[Dataset entries Boundary: Start]

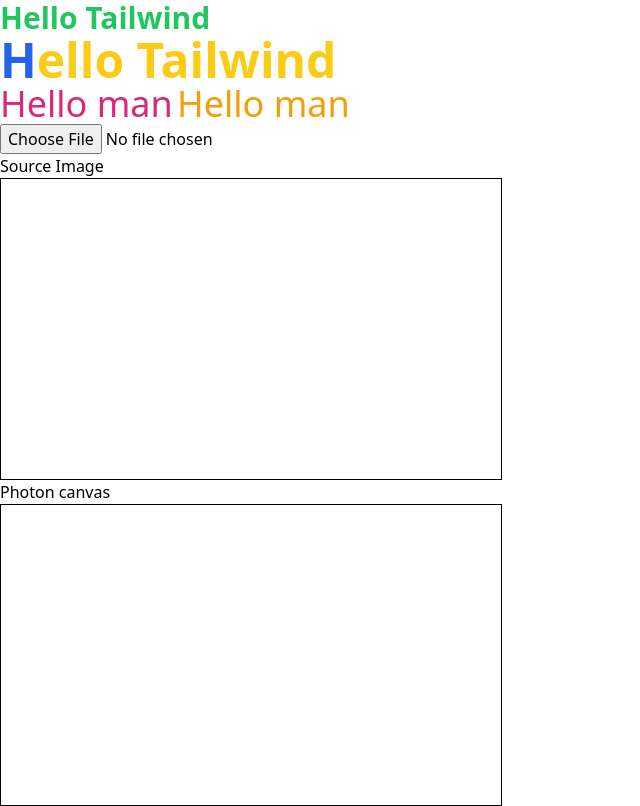
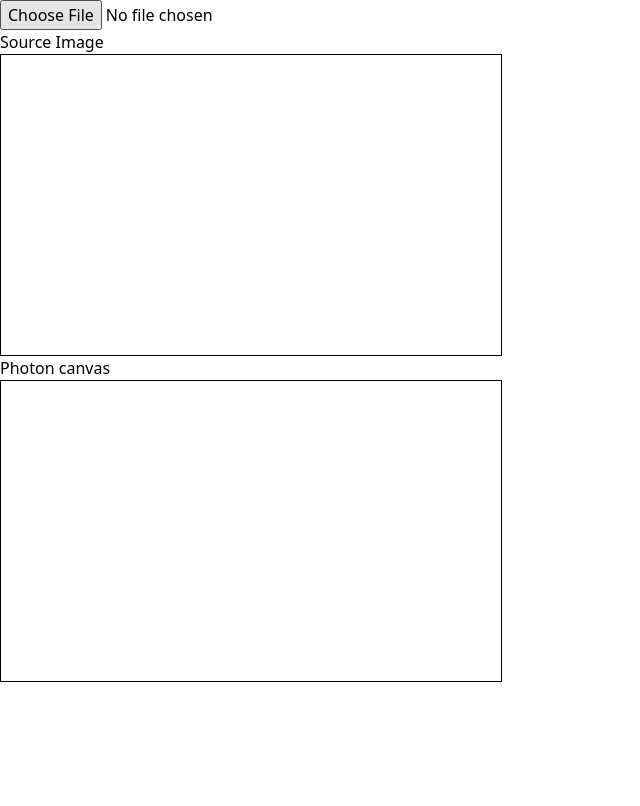
Before and after one commit to babalolajnr/photon-wasm, a website built with webpack: page site/src/index.html in a window 1280 px wide. Shown: the whole page, without its empty margins (0-640 px from the left). Built offline with nearby package versions, Linux system fonts and the light colour scheme.

Commit message:
remove test elements

```diff
--- a/site/src/index.html
+++ b/site/src/index.html
@@ -7,10 +7,6 @@
 </head>
 
 <body>
-    <h3 class="text-green-500 font-bold text-3xl">Hello Tailwind</h3>
-    <h3 class="text-yellow-400 first-letter:text-blue-600 font-extrabold text-5xl">Hello Tailwind</h3>
-    <span class="text-pink-600 text-4xl">Hello man</span>
-    <span class="text-amber-500 text-4xl">Hello man</span>
     <div><input type="file" name="image" id="image-input"></div>
     <div>
         Source Image
```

[Dataset entries Boundary: End]

▶ [Exercise description] All of the material above should be output exactly, with the pictures left behind.

▶ [Exercise solution]
Before and after one commit to babalolajnr/photon-wasm, a website built with webpack: page site/src/index.html in a window 1280 px wide. Shown: the whole page, without its empty margins (0-640 px from the left). Built offline with nearby package versions, Linux system fonts and the light colour scheme.

Commit message:
remove test elements

```diff
--- a/site/src/index.html
+++ b/site/src/index.html
@@ -7,10 +7,6 @@
 </head>
 
 <body>
-    <h3 class="text-green-500 font-bold text-3xl">Hello Tailwind</h3>
-    <h3 class="text-yellow-400 first-letter:text-blue-600 font-extrabold text-5xl">Hello Tailwind</h3>
-    <span class="text-pink-600 text-4xl">Hello man</span>
-    <span class="text-amber-500 text-4xl">Hello man</span>
     <div><input type="file" name="image" id="image-input"></div>
     <div>
         Source Image
```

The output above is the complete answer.